First of all to properly test two similar solutions, you’ll need to execute them separately in isolated files. Once you split up the files (and simplify the non-transaction solution a bit), we get the following times for an empty (columns only) file:
In this limited test, the transaction method is indeed faster by a few miliseconds. However you are forgetting two very important facts:
Nobody is going to run this in an idealized file with just columns
Revit’s internal database is total and utter crap ( sorry Autodesk but we have to be honest here)
These are very important because in an actual project, you’ll have walls and floors interacting with those columns and numerous beams connecting straight into them (also if it’s a structural model, you’ll get double the trouble because of all the analytical elements hiding in the background).
Plainly speaking, whenever you make a change to an element in Revit, the element’s entire entry inside the internal database gets rewritten and tagged for re-evaluation. Then all other elements interacting with the changed element also get tagged for re-evaluation, because that single change in the original element could possibly affect them. By not committing the transaction, you spare yourself the re-evaluation phase at the end but all of those changes that you did to the database now have to be undone again to bring the project file to its original state.
So let’s run this on a ~150MB file with about ~1000 column instances:
Python (real project):
The execution times appear virtually the same but the transaction rollback made Revit unresponsive for over a minute.
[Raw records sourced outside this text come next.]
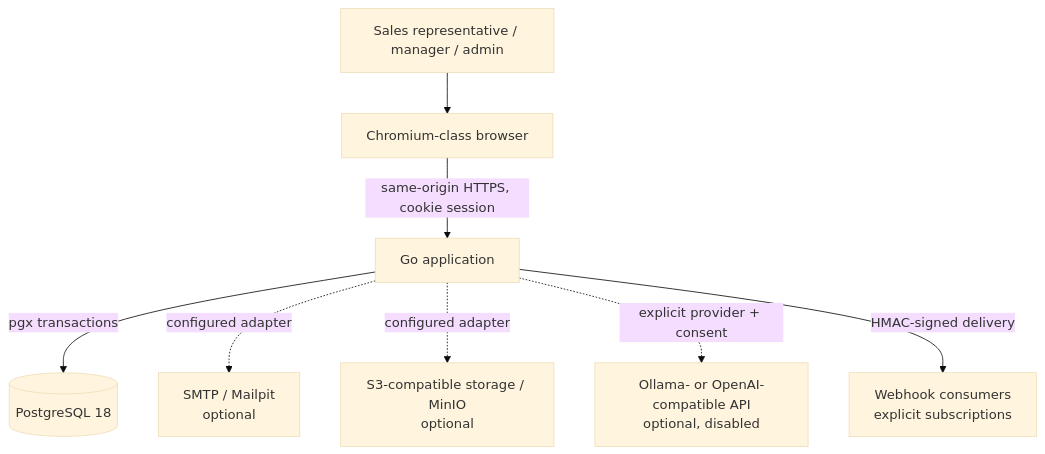
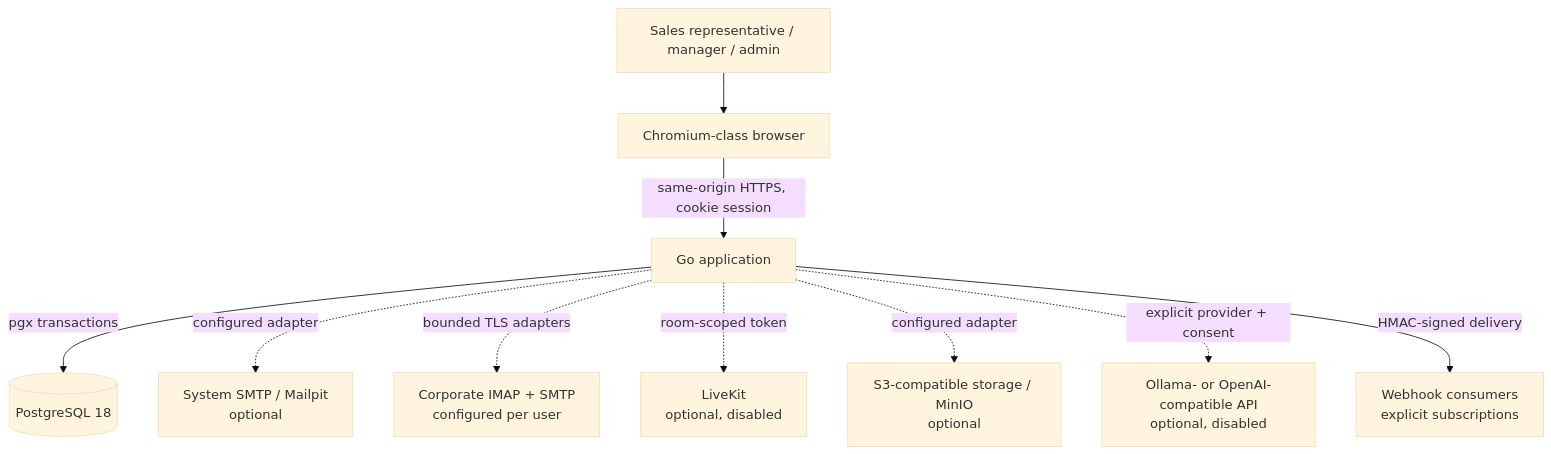
Before and after one commit to intrider-dev/veltrix-crm: the first of 4 diagrams in docs/ARCHITECTURE.md, drawn with Mermaid (base theme). The commit also changed other lines of this file and 26 other files, not shown here.

Commit message:
docs: update architecture and verified evidence

````diff
--- a/docs/ARCHITECTURE.md
+++ b/docs/ARCHITECTURE.md
@@ -18,19 +18,23 @@
 ```mermaid
 flowchart TB
   U[Sales representative / manager / admin]
   C[Chromium-class browser]
   A[Go application]
   D[(PostgreSQL 18)]
-  M[SMTP / Mailpit\noptional]
+  M[System SMTP / Mailpit\noptional]
+  CM[Corporate IMAP + SMTP\nconfigured per user]
+  LK[LiveKit\noptional, disabled]
   S[S3-compatible storage / MinIO\noptional]
   AI[Ollama- or OpenAI-compatible API\noptional, disabled]
   W[Webhook consumers\nexplicit subscriptions]
 
   U --> C
   C -->|same-origin HTTPS, cookie session| A
   A -->|pgx transactions| D
   A -. configured adapter .-> M
+  A -. bounded TLS adapters .-> CM
+  A -. room-scoped token .-> LK
   A -. configured adapter .-> S
   A -. explicit provider + consent .-> AI
   A -->|HMAC-signed delivery| W
 ```
````
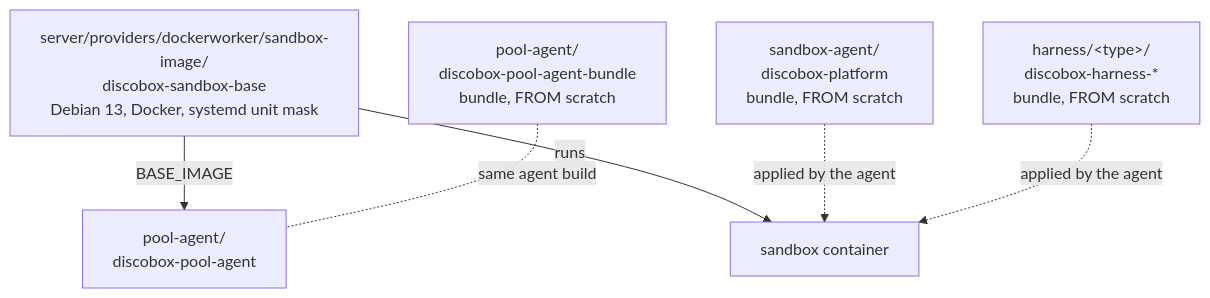
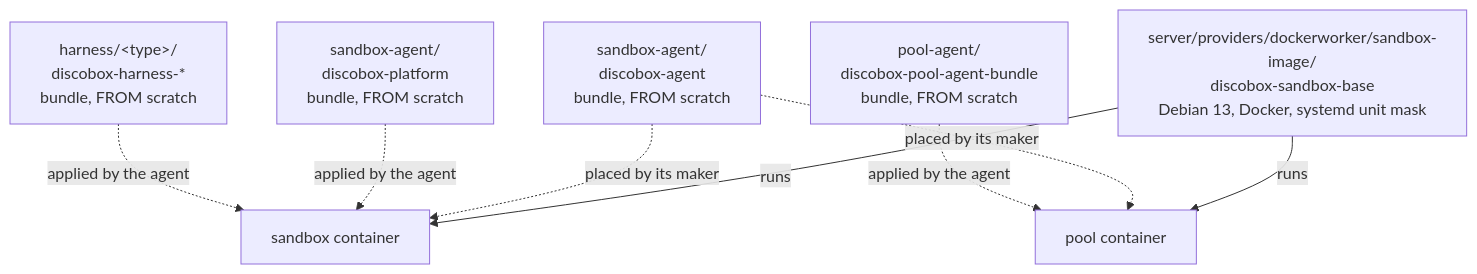
Before and after one commit to discobox-ai/discobox: the fifth of 5 diagrams in DESIGN.md, drawn with Mermaid. The commit also changed other lines of this file and 58 other files, not shown here.

First line of the commit message:
feat: retire the pool-agent image

````diff
--- a/DESIGN.md
+++ b/DESIGN.md
@@ -403,15 +403,18 @@
 ```mermaid
 flowchart TD
     base["server/providers/dockerworker/sandbox-image/<br/>discobox-sandbox-base<br/>Debian 13, Docker, systemd unit mask"]
-    pool["pool-agent/<br/>discobox-pool-agent"]
-    poolbundle["pool-agent/<br/>discobox-pool-agent-bundle<br/>bundle, FROM scratch"]
+    agent["sandbox-agent/<br/>discobox-agent<br/>bundle, FROM scratch"]
     platform["sandbox-agent/<br/>discobox-platform<br/>bundle, FROM scratch"]
     bundle["harness/&lt;type&gt;/<br/>discobox-harness-*<br/>bundle, FROM scratch"]
+    poolbundle["pool-agent/<br/>discobox-pool-agent-bundle<br/>bundle, FROM scratch"]
     box["sandbox container"]
+    poolbox["pool container"]
 
-    base -->|BASE_IMAGE| pool
     base -->|runs| box
+    base -->|runs| poolbox
+    agent -.->|placed by its maker| box
+    agent -.->|placed by its maker| poolbox
     platform -.->|applied by the agent| box
     bundle -.->|applied by the agent| box
-    poolbundle -.-|same agent build| pool
+    poolbundle -.->|applied by the agent| poolbox
 ```
````
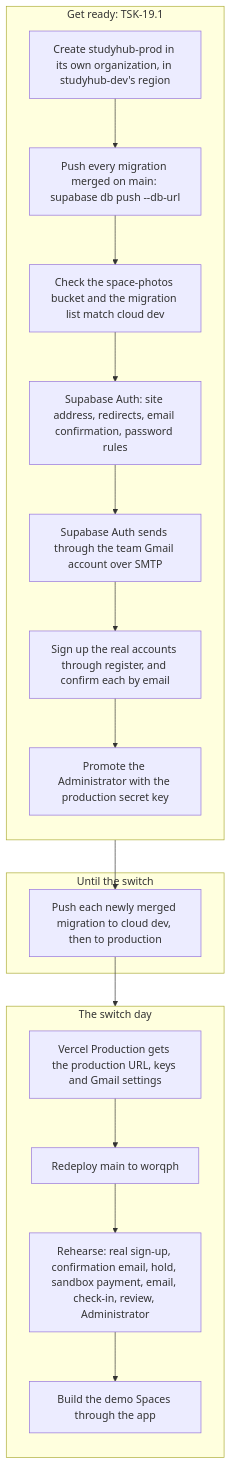
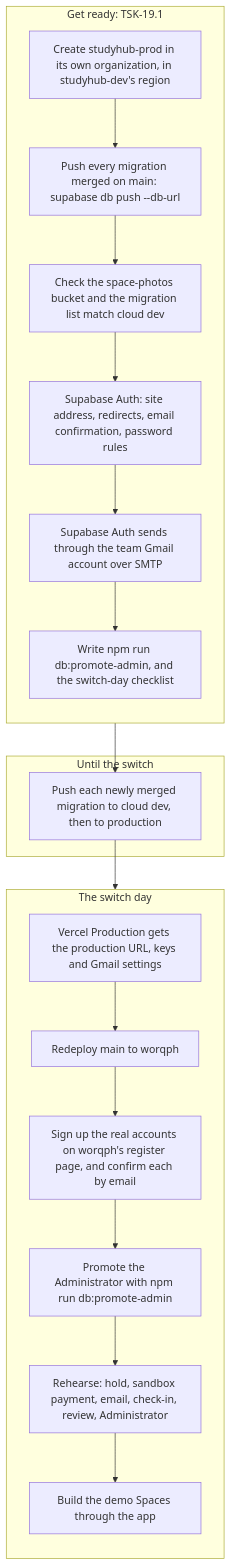
Before and after one commit to dreeyanzz/studyhub: the diagram in docs/design/STORY-19-final-hardening.md, drawn with Mermaid. The commit also changed other lines of this file and 2 other files, not shown here.

First line of the commit message:
docs(STORY-19): sign up production's accounts on the switch day

````diff
--- a/docs/design/STORY-19-final-hardening.md
+++ b/docs/design/STORY-19-final-hardening.md
@@ -69,26 +70,27 @@
 ```mermaid
 flowchart TB
     subgraph ready["Get ready: TSK-19.1"]
         direction TB
         P1["Create studyhub-prod in its own organization, in studyhub-dev's region"]
         P2["Push every migration merged on main: supabase db push --db-url"]
         P3["Check the space-photos bucket and the migration list match cloud dev"]
         P4["Supabase Auth: site address, redirects, email confirmation, password rules"]
         P5["Supabase Auth sends through the team Gmail account over SMTP"]
-        P6["Sign up the real accounts through register, and confirm each by email"]
-        P7["Promote the Administrator with the production secret key"]
-        P1 --> P2 --> P3 --> P4 --> P5 --> P6 --> P7
+        P6["Write npm run db:promote-admin, and the switch-day checklist"]
+        P1 --> P2 --> P3 --> P4 --> P5 --> P6
     end
     subgraph keep["Until the switch"]
         K1["Push each newly merged migration to cloud dev, then to production"]
     end
     subgraph switch["The switch day"]
         direction TB
         S1["Vercel Production gets the production URL, keys and Gmail settings"]
         S2["Redeploy main to worqph"]
-        S3["Rehearse: real sign-up, confirmation email, hold, sandbox payment, email, check-in, review, Administrator"]
-        S4["Build the demo Spaces through the app"]
-        S1 --> S2 --> S3 --> S4
+        S3["Sign up the real accounts on worqph's register page, and confirm each by email"]
+        S4["Promote the Administrator with npm run db:promote-admin"]
+        S5["Rehearse: hold, sandbox payment, email, check-in, review, Administrator"]
+        S6["Build the demo Spaces through the app"]
+        S1 --> S2 --> S3 --> S4 --> S5 --> S6
     end
-    P7 --> K1 --> S1
+    P6 --> K1 --> S1
 ```
````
The above is based purely on my own experience and observations, so take all of this with a grain of salt. No two projects are the same and there’s no guarantee that the above will always be the case. Just try it out for yourself on a few actual projects and see for yourself.